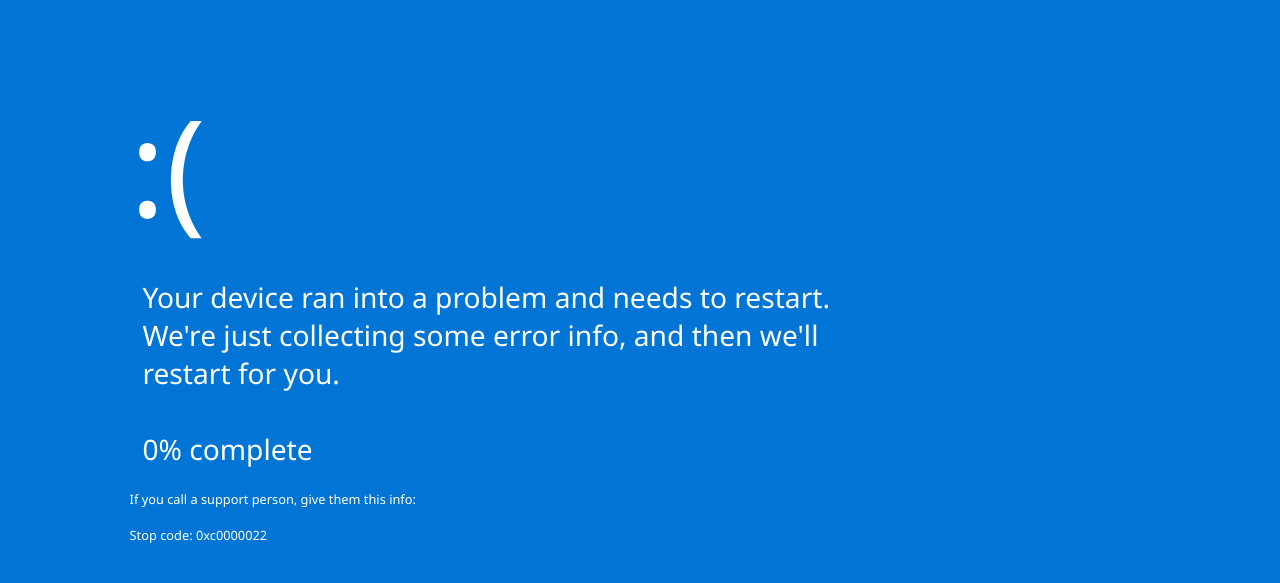
Repository: end888160/end888160.github.io
Page: BSoD2.html
An editor plug-in stored every save of this project. The page is shown before and after the next save, followed by the edit.
The browser window is 1280 px wide. The pictures show the whole page.

Above is the page before, as saved 2024-09-22 23:23:36.

After the next save:
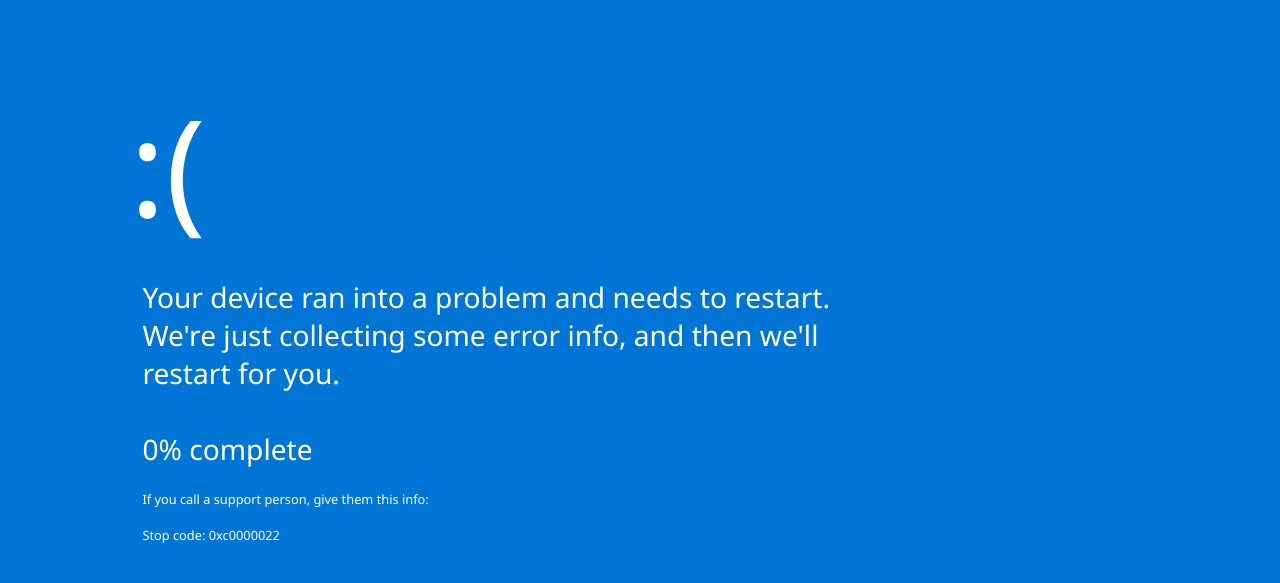
Saved 4 s later.
--- a/BSoD2.html
+++ b/BSoD2.html
@@ -24,7 +24,7 @@
 	#for {
 		font-weight: 100;
 		font-size: 1vw;
-		padding-left: ;
+		padding-left: 1vw;
 	}
 
 </style>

|---|

Begin with the line containing "Page: BSoD2.html", stop at the last line of the records above, and copy every line in between exactly, both ends included, with no pictures.

## SOLUTION FOR THIS TASK:
Page: BSoD2.html
An editor plug-in stored every save of this project. The page is shown before and after the next save, followed by the edit.
The browser window is 1280 px wide. The pictures show the whole page.

Above is the page before, as saved 2024-09-22 23:23:36.

After the next save:
Saved 4 s later.
--- a/BSoD2.html
+++ b/BSoD2.html
@@ -24,7 +24,7 @@
 	#for {
 		font-weight: 100;
 		font-size: 1vw;
-		padding-left: ;
+		padding-left: 1vw;
 	}
 
 </style>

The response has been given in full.